      June 12, 2006
      Print : World

      MPANZA, South Africa: Sounds of Zulu war dances and a military parade filled the air Sunday as South Africans hailed a forgotten Zulu hero whose rebellion a century ago sowed the first seeds of black resistance.



      Soldiers and Zulu warriors, dressed in traditional leopard skins, joined thousands to commemorate the 100th anniversary of the Bhambatha rebellion, a little-known event that had huge ramifications in South African history.



      “We are here today to pay tribute to the great heroes of our people like Nkosi (chief) Bhambatha kaMancinza,” South African President Thabo Mbeki said.



      “Today we are free because of what leaders like he did and we must never forget what we owe them,” Mbeki said at a ceremony at Bhambatha’s traditional home of Mpanza, in the eastern KwaZulu-Natal province.



      The ceremony, attended by high profile dignitaries including former deputy president Jacob Zuma, Zulu king Goodwill Zwelithini and members of the Bhambatha’s Zondi clan, also saw Bhambatha posthumously reinstated as a Zulu chief.

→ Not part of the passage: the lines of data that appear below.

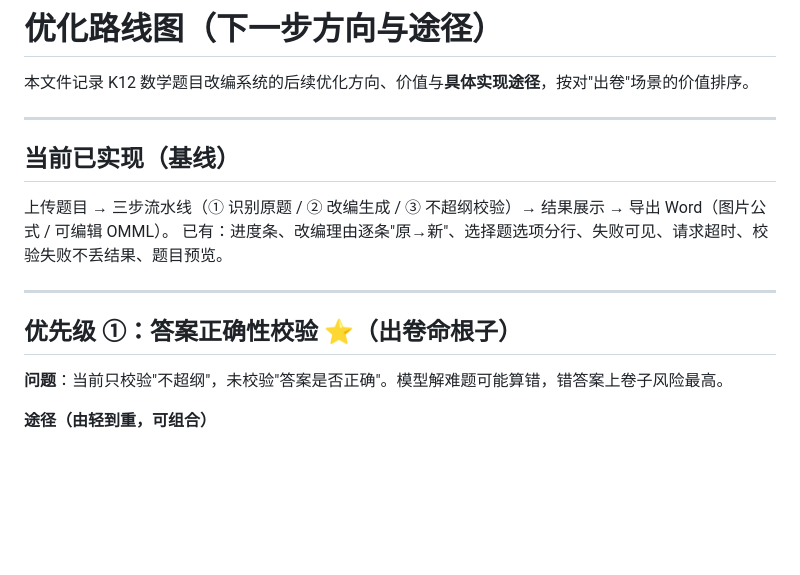
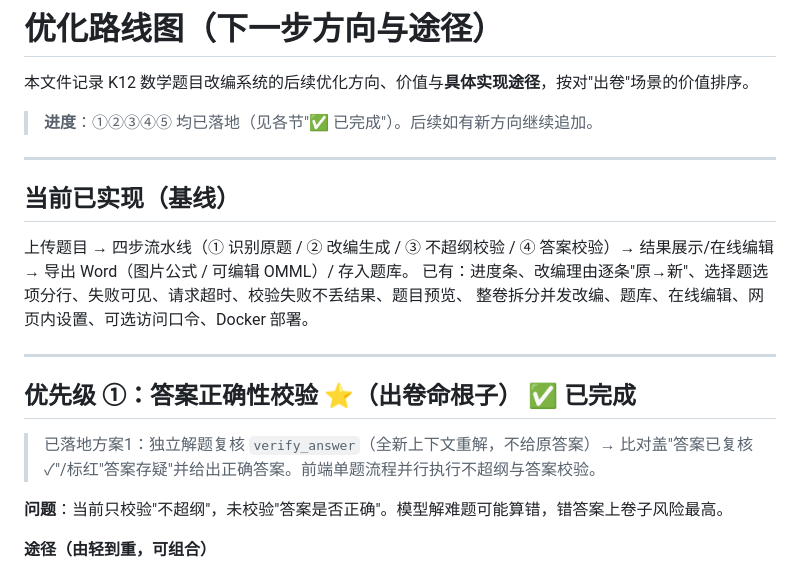
Before and after one commit to longseven/111, a Markdown page: ROADMAP.md, the part around one of its changes. Drawn GitHub-style; blank space fills up the shorter version.

```diff
--- a/ROADMAP.md
+++ b/ROADMAP.md
@@ -1,17 +1,23 @@
 # 优化路线图（下一步方向与途径）
 
 本文件记录 K12 数学题目改编系统的后续优化方向、价值与**具体实现途径**，按对"出卷"场景的价值排序。
+
+> **进度**：①②③④⑤ 均已落地（见各节"✅ 已完成"）。后续如有新方向继续追加。
 
 ---
 
 ## 当前已实现（基线）
 
-上传题目 → 三步流水线（① 识别原题 / ② 改编生成 / ③ 不超纲校验）→ 结果展示 → 导出 Word（图片公式 / 可编辑 OMML）。
-已有：进度条、改编理由逐条"原→新"、选择题选项分行、失败可见、请求超时、校验失败不丢结果、题目预览。
+上传题目 → 四步流水线（① 识别原题 / ② 改编生成 / ③ 不超纲校验 / ④ 答案校验）→ 结果展示/在线编辑 →
+导出 Word（图片公式 / 可编辑 OMML）/ 存入题库。
+已有：进度条、改编理由逐条"原→新"、选择题选项分行、失败可见、请求超时、校验失败不丢结果、题目预览、
+整卷拆分并发改编、题库、在线编辑、网页内设置、可选访问口令、Docker 部署。
 
 ---
 
-## 优先级 ①：答案正确性校验 ⭐（出卷命根子）
+## 优先级 ①：答案正确性校验 ⭐（出卷命根子）  ✅ 已完成
+
+> 已落地方案1：独立解题复核 `verify_answer`（全新上下文重解，不给原答案）→ 比对盖"答案已复核 ✓"/标红"答案存疑"并给出正确答案。前端单题流程并行执行不超纲与答案校验。
 
 **问题**：当前只校验"不超纲"，未校验"答案是否正确"。模型解难题可能算错，错答案上卷子风险最高。
 
```
Also changed, not shown: other parts of ROADMAP.md (+34 -19 lines).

      The story of Bhambatha and his rebellion began in 1905 when colonial rulers in the Natal province decided to impose a poll tax of one British pound on all adult men in order to boost coffers emptied by the recently-ended Anglo-Boer War.



      In reality, the tax was meant to keep poor black labourers in white-owned farms and mines, because they needed the work to pay the tax.



      “The imposition of poll tax lead to a great deal of opposition by black people,” said Ken Gillings, a military historian and expert on KwaZulu-Natal history.



      As black discontent spread and white fears grew, with sporadic clashes between black tribes and white tax collectors in the sub-tropical and densely forested province, a Zulu chief named Bhambatha of the small but influential amaZondi clan was fingered as the main culprit of the unrest.



      Colonial powers stripped him of his chieftaincy and he rebelled, fleeing with his rebels into the densely forested area of Nkandla near the small hamlet of Greytown, about 150 kilometres north-west of the port city of Durban on the African east coast.